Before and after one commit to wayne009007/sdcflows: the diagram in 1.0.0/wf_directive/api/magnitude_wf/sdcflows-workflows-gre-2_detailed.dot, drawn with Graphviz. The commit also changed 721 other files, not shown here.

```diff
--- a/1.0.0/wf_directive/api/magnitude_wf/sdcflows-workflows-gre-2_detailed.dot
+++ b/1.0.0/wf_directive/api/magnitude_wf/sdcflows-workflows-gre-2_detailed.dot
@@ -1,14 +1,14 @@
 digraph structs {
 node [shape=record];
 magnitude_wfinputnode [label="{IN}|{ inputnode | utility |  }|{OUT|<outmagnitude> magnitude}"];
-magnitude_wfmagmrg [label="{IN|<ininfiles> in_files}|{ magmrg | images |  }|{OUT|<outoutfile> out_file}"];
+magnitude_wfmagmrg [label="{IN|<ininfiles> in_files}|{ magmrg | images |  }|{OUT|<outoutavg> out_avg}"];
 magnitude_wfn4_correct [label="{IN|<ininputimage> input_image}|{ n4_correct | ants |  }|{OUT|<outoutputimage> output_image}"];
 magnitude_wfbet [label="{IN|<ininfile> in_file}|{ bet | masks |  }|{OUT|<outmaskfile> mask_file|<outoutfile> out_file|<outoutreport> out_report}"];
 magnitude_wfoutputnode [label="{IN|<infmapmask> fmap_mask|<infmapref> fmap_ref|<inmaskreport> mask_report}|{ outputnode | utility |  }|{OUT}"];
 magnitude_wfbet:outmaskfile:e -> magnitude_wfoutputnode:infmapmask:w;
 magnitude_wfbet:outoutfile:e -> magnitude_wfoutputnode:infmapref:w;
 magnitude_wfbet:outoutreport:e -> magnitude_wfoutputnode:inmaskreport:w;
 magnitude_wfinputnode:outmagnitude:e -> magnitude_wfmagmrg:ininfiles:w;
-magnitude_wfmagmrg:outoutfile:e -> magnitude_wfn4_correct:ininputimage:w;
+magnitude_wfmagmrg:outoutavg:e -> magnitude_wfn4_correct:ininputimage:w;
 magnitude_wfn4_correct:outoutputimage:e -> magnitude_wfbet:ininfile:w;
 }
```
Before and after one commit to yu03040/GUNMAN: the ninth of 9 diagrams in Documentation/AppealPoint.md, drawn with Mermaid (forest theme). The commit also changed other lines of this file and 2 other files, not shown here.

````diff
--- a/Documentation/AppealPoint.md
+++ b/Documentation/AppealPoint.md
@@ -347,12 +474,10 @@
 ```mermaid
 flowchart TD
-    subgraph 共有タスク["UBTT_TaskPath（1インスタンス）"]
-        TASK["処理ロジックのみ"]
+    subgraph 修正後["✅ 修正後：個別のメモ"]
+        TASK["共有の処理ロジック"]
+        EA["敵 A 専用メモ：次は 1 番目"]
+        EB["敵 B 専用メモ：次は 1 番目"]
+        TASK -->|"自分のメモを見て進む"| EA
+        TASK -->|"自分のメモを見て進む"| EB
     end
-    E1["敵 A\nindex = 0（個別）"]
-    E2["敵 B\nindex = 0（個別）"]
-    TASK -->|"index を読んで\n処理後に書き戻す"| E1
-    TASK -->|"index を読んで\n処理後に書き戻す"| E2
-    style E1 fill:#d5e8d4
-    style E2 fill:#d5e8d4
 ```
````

_PROBLEM REQUIREMENTS_. Take from the entries every line that has the string "Documentation".

_REPLY_.
Before and after one commit to yu03040/GUNMAN: the ninth of 9 diagrams in Documentation/AppealPoint.md, drawn with Mermaid (forest theme). The commit also changed other lines of this file and 2 other files, not shown here.
--- a/Documentation/AppealPoint.md
+++ b/Documentation/AppealPoint.md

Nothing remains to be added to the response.